Soil Science Students Get Hands-On Experience at Oppenheimer Research Centre
A group of UKZN second year Soil Science students enjoyed practical experience and got their hands dirty during a field trip at Umgenipoort in the KwaZulu-Natal Midlands, the research facility made available to the University through the generosity of the Oppenheimer family.
The 230 Soil students learned about the practical side of pedology, the science of soil formation and classification, after the Oppenheimer Family Trust invited the College of Agriculture, Engineering and Science to make use of the facilities and scientific research opportunities on the farm Umgenipoort, and its neighbouring property, Wakefield.
Mr Kyle Reddy, who plans to major in Soil Science and hydrology, was among 53 students on the excursion. He explained what a soil mapping survey entailed. ‘We were broken into groups and each given our own area with boundaries to map,’ said Reddy.
‘We had to collect soil samples using a metal augur to determine the different types of soil in the area. We then drew a soil map and explained the different types of soils in a report. For example, Katspruit is soil that is found near river boundaries. We also identified Mispah soil.’

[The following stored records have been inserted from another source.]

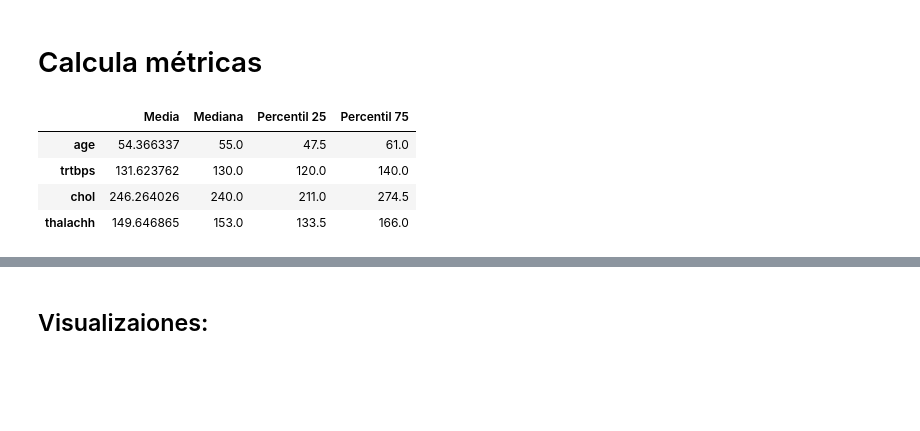
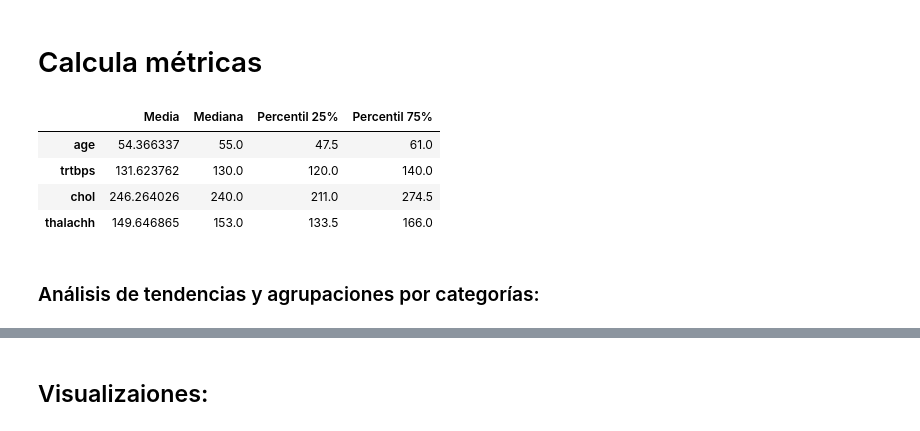
Before and after one commit to renemorenow/MachineLearning2, a Jupyter notebook: Prog_Basica_Python/Infarto_de_miocardio.ipynb, the cells around one changed output, grey strips where cells are left out. Saved outputs shown, nothing was run; the diff lists cells and outputs as text; code cells hidden in the pictures; blank space fills up the shorter version.

```diff
--- a/Prog_Basica_Python/Infarto_de_miocardio.ipynb
+++ b/Prog_Basica_Python/Infarto_de_miocardio.ipynb
@@ -211,17 +211,19 @@ unique_values
 # %%
 df_metricas = df[['age','trtbps', 'chol', 'thalachh']]
 metricas = {
     "Media": df_metricas.mean(),
     "Mediana": df_metricas.median(),
     "Percentil 25%": df_metricas.quantile(0.25),
     "Percentil 75%": df_metricas.quantile(0.75)
 }
 
-metrics_df = pd.DataFrame(metricas)
-metrics_df
+metricas_df = pd.DataFrame(metricas)
+metricas_df
 # %% [output]
-|  | Media | Mediana | Percentil 25 | Percentil 75 |
+|  | Media | Mediana | Percentil 25% | Percentil 75% |
 | age | 54.366337 | 55.0 | 47.5 | 61.0 |
 | trtbps | 131.623762 | 130.0 | 120.0 | 140.0 |
 | chol | 246.264026 | 240.0 | 211.0 | 274.5 |
 | thalachh | 149.646865 | 153.0 | 133.5 | 166.0 |
+# %% [markdown]
+### Análisis de tendencias y agrupaciones por categorías:
```
Also changed, not shown: parts of 1 cell of this notebook.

Reddy said the students also measured the depth of the soil in relation to the gradient as well as drainage and infiltration capacity. In their final report, they had to use their results to recommend potential land usage for the identified soil types, for example, crops, pasture or natural grazing.
A further task for the students was to capture GPS locations to ensure precise soil mapping.
Course Co-ordinator, Ms Nkosinomusa Buthelezi, said the three-day field trip contributed significantly to the Soil 230 semester mark. She said it had been particularly beneficial for the students to be at Umgenipoort as the soils there differed to those found in Pietermaritzburg. ‘The area has deep, wet soils. It is interesting for the students because they haven’t seen these types of soils before. Now they are able to compare theory to practical examples.’
Buthelezi said being in the field helped students get an understanding about the landscape and how soils differ.
Each group of students was given 49ha to map, looking at the texture, colour, structure and consistency of the soils.
The field trip would be followed by further soil sample analysis in the labs with students later writing up soil profile descriptions.